(Action item): Going through the data below, please show each line containing the string "width".

(Exercise data):
★ ★ ★ ★ ★ ★ ★
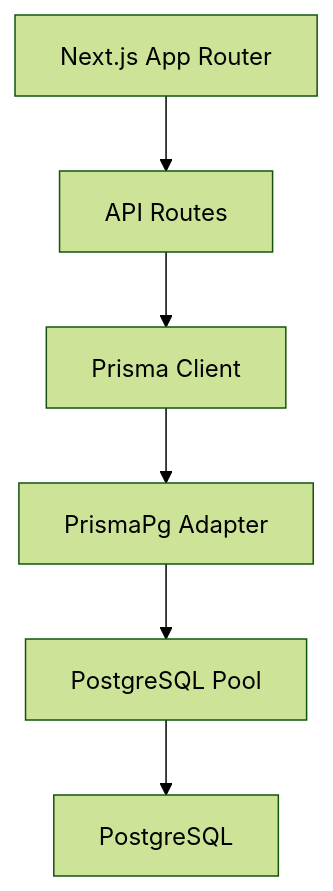
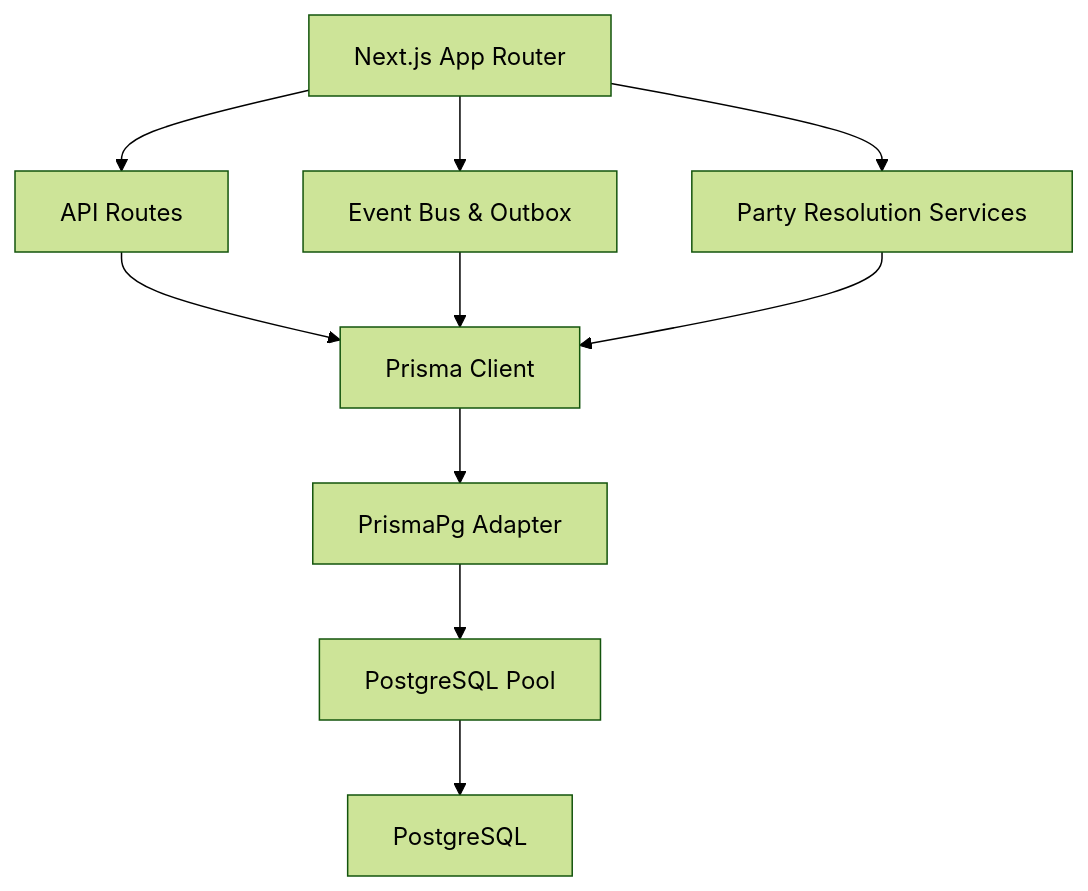
The second of 6 diagrams in .qoder/repowiki/en/content/Database Design/Database Design.md (nzey11/erp-new), drawn with Mermaid (forest theme) before and after one commit. The commit also changed other lines of this file and 6 other files, not shown here.

````diff
--- a/.qoder/repowiki/en/content/Database Design/Database Design.md
+++ b/.qoder/repowiki/en/content/Database Design/Database Design.md
@@ -136,14 +180,20 @@
 ```mermaid
 graph TB
 APP["Next.js App Router"]
 API["API Routes"]
+EVENT_BUS["Event Bus & Outbox"]
+PARTY_RESOLVER["Party Resolution Services"]
 PRISMA["Prisma Client"]
 ADAPTER["PrismaPg Adapter"]
 POOL["PostgreSQL Pool"]
 PG["PostgreSQL"]
 APP --> API
+APP --> EVENT_BUS
+APP --> PARTY_RESOLVER
 API --> PRISMA
+EVENT_BUS --> PRISMA
+PARTY_RESOLVER --> PRISMA
 PRISMA --> ADAPTER
 ADAPTER --> POOL
 POOL --> PG
 ```
````
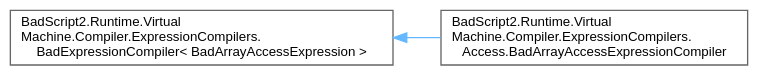
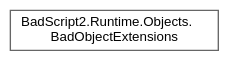
One commit to ByteChkR/BadScript2 changed the diagram in docs/reference/inherit_graph_66.dot. Above: the diagram before and after it, drawn with Graphviz. The commit also changed 1399 other files, not shown here.

```diff
--- a/docs/reference/inherit_graph_66.dot
+++ b/docs/reference/inherit_graph_66.dot
@@ -1,11 +1,9 @@
 digraph "Graphical Class Hierarchy"
 {
  // LATEX_PDF_SIZE
   bgcolor="transparent";
   edge [fontname=Helvetica,fontsize=10,labelfontname=Helvetica,labelfontsize=10];
   node [fontname=Helvetica,fontsize=10,shape=box,height=0.2,width=0.4];
   rankdir="LR";
-  Node0 [id="Node000000",label="BadScript2.Runtime.Virtual\lMachine.Compiler.ExpressionCompilers.\lBadExpressionCompiler\< BadArrayAccessExpression \>",height=0.2,width=0.4,color="grey40", fillcolor="white", style="filled",URL="$class_bad_script2_1_1_runtime_1_1_virtual_machine_1_1_compiler_1_1_expression_compilers_1_1_bad_expression_compiler.html",tooltip=" "];
-  Node0 -> Node1 [id="edge213_Node000000_Node000001",dir="back",color="steelblue1",style="solid",tooltip=" "];
-  Node1 [id="Node000001",label="BadScript2.Runtime.Virtual\lMachine.Compiler.ExpressionCompilers.\lAccess.BadArrayAccessExpressionCompiler",height=0.2,width=0.4,color="grey40", fillcolor="white", style="filled",URL="$class_bad_script2_1_1_runtime_1_1_virtual_machine_1_1_compiler_1_1_expression_compilers_1_1_acce337d215ea1f08b9adcfc781faaadd67f.html",tooltip=" "];
+  Node0 [id="Node000000",label="BadScript2.Runtime.Objects.\lBadObjectExtensions",height=0.2,width=0.4,color="grey40", fillcolor="white", style="filled",URL="$class_bad_script2_1_1_runtime_1_1_objects_1_1_bad_object_extensions.html",tooltip="Object Extensions for the BadScript Runtime."];
 }
```
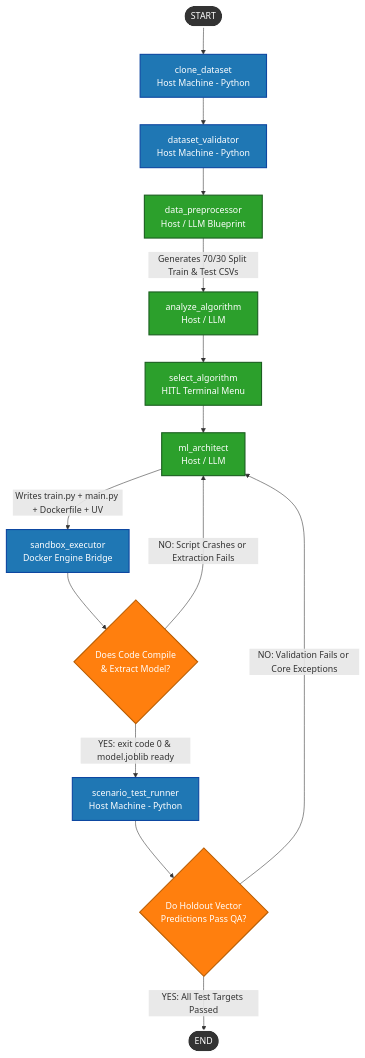
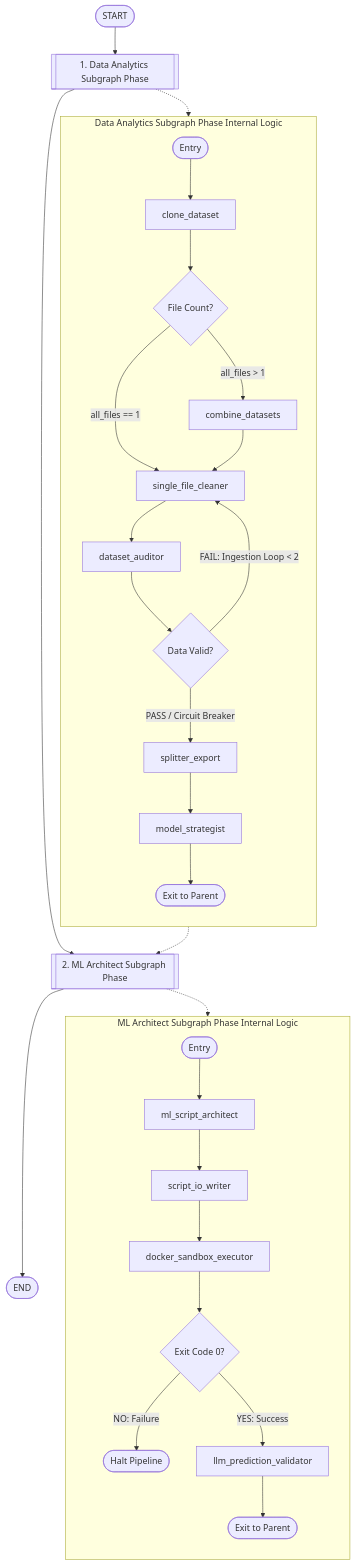
The diagram in README.md (NightDevilPT/ml-agent), drawn with Mermaid before and after one commit. The commit also changed other lines of this file, not shown here.

````diff
--- a/README.md
+++ b/README.md
@@ -15,39 +17,57 @@
 ```mermaid
 graph TD
-    %% Define Node Styles
-    classDef startEnd fill:#333,stroke:#fff,stroke-width:2px,color:#fff;
-    classDef hostNode fill:#1f77b4,stroke:#0d47a1,stroke-width:2px,color:#fff;
-    classDef llmNode fill:#2ca02c,stroke:#1b5e20,stroke-width:2px,color:#fff;
-    classDef decision fill:#ff7f0e,stroke:#b85c00,stroke-width:2px,color:#fff;
+    %% ==========================================
+    %% PARENT GRAPH LEVEL
+    %% ==========================================
+    START([START]) --> DATA_PHASE[[1. Data Analytics Subgraph Phase]]
+    DATA_PHASE --> ARCH_PHASE[[2. ML Architect Subgraph Phase]]
+    ARCH_PHASE --> END([END])
 
-    %% Initial Workflow Ingestion
-    START([START]) --> clone_dataset[clone_dataset <br> Host Machine - Python]
-    clone_dataset --> dataset_validator[dataset_validator <br> Host Machine - Python]
-    dataset_validator --> data_preprocessor[data_preprocessor <br> Host / LLM Blueprint]
+    %% ==========================================
+    %% SUBGRAPH INTERNAL LOGIC VIEW
+    %% ==========================================
+    subgraph Subgraph_1 [Data Analytics Subgraph Phase Internal Logic]
+        direction TB
+        da_start([Entry]) --> clone_dataset[clone_dataset]
+        clone_dataset --> route_files{File Count?}
+        
+        route_files -- "all_files > 1" --> combine_datasets[combine_datasets]
+        route_files -- "all_files == 1" --> single_file_cleaner[single_file_cleaner]
+        
+        combine_datasets --> single_file_cleaner
+        single_file_cleaner --> dataset_auditor[dataset_auditor]
+        
+        dataset_auditor --> route_audit{Data Valid?}
+        route_audit -- "FAIL: Ingestion Loop < 2" --> single_file_cleaner
+        route_audit -- "PASS / Circuit Breaker" --> splitter_export[splitter_export]
+        
+        splitter_export --> model_strategist[model_strategist]
+        model_strategist --> da_end([Exit to Parent])
+    end
 
-    %% Main Analysis & Interactivity
-    data_preprocessor -->|Generates 70/30 Split Train & Test CSVs| analyze_algorithm[analyze_algorithm <br> Host / LLM]
-    analyze_algorithm --> select_algorithm[select_algorithm <br> HITL Terminal Menu]
-    
-    %% Code Generation & Environment Scaffolding
-    select_algorithm --> ml_architect[ml_architect <br> Host / LLM]
-    
-    %% Execution Layer (Self-Healing Loop 1: Compilation Safety)
-    ml_architect -->|Writes train.py + main.py + Dockerfile + UV| sandbox_executor[sandbox_executor <br> Docker Engine Bridge]
-    sandbox_executor --> code_status{Does Code Compile <br> & Extract Model?}
-    
-    code_status -- "NO: Script Crashes or Extraction Fails" --> ml_architect
-    code_status -- "YES: exit code 0 & model.joblib ready" --> scenario_test_runner[scenario_test_runner <br> Host Machine - Python]
-    
-    %% Evaluation Layer (Self-Healing Loop 2: Metric/Type Safety)
-    scenario_test_runner --> test_status{Do Holdout Vector <br> Predictions Pass QA?}
-    test_status -- "NO: Validation Fails or Core Exceptions" --> ml_architect
-    test_status -- "YES: All Test Targets Passed" --> END([END])
+    subgraph Subgraph_2 [ML Architect Subgraph Phase Internal Logic]
+        direction TB
+        ml_start([Entry]) --> ml_script_architect[ml_script_architect]
+        ml_script_architect --> script_io_writer[script_io_writer]
+        script_io_writer --> docker_sandbox_executor[docker_sandbox_executor]
+        
+        docker_sandbox_executor --> route_exec{Exit Code 0?}
+        route_exec -- "NO: Failure" --> executor_fail([Halt Pipeline])
+        route_exec -- "YES: Success" --> llm_prediction_validator[llm_prediction_validator]
+        
+        llm_prediction_validator --> ml_end([Exit to Parent])
+    end
+
+    %% Wiring Parent to Subgraph internals for visualization layout
+    DATA_PHASE -.-> da_start
+    da_end -.-> ARCH_PHASE
+    ARCH_PHASE -.-> ml_start
 
     %% Assign Style Classes
-    class START,END startEnd;
-    class clone_dataset,dataset_validator,sandbox_executor,scenario_test_runner hostNode;
-    class data_preprocessor,analyze_algorithm,select_algorithm,ml_architect llmNode;
-    class code_status,test_status decision;
+    class START,END,da_start,da_end,ml_start,ml_end,executor_fail startEnd;
+    class DATA_PHASE,ARCH_PHASE macroPhase;
+    class clone_dataset,combine_datasets,script_io_writer,docker_sandbox_executor,splitter_export hostNode;
+    class single_file_cleaner,dataset_auditor,model_strategist,ml_script_architect,llm_prediction_validator subNode;
+    class route_files,route_audit,route_exec decision;
 
 ```
````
★ ★ ★ ★ ★ ★ ★
(Response area):
   node [fontname=Helvetica,fontsize=10,shape=box,height=0.2,width=0.4];
-  Node0 [id="Node000000",label="BadScript2.Runtime.Virtual\lMachine.Compiler.ExpressionCompilers.\lBadExpressionCompiler\< BadArrayAccessExpression \>",height=0.2,width=0.4,color="grey40", fillcolor="white", style="filled",URL="$class_bad_script2_1_1_runtime_1_1_virtual_machine_1_1_compiler_1_1_expression_compilers_1_1_bad_expression_compiler.html",tooltip=" "];
-  Node1 [id="Node000001",label="BadScript2.Runtime.Virtual\lMachine.Compiler.ExpressionCompilers.\lAccess.BadArrayAccessExpressionCompiler",height=0.2,width=0.4,color="grey40", fillcolor="white", style="filled",URL="$class_bad_script2_1_1_runtime_1_1_virtual_machine_1_1_compiler_1_1_expression_compilers_1_1_acce337d215ea1f08b9adcfc781faaadd67f.html",tooltip=" "];
+  Node0 [id="Node000000",label="BadScript2.Runtime.Objects.\lBadObjectExtensions",height=0.2,width=0.4,color="grey40", fillcolor="white", style="filled",URL="$class_bad_script2_1_1_runtime_1_1_objects_1_1_bad_object_extensions.html",tooltip="Object Extensions for the BadScript Runtime."];
-    classDef startEnd fill:#333,stroke:#fff,stroke-width:2px,color:#fff;
-    classDef hostNode fill:#1f77b4,stroke:#0d47a1,stroke-width:2px,color:#fff;
-    classDef llmNode fill:#2ca02c,stroke:#1b5e20,stroke-width:2px,color:#fff;
-    classDef decision fill:#ff7f0e,stroke:#b85c00,stroke-width:2px,color:#fff;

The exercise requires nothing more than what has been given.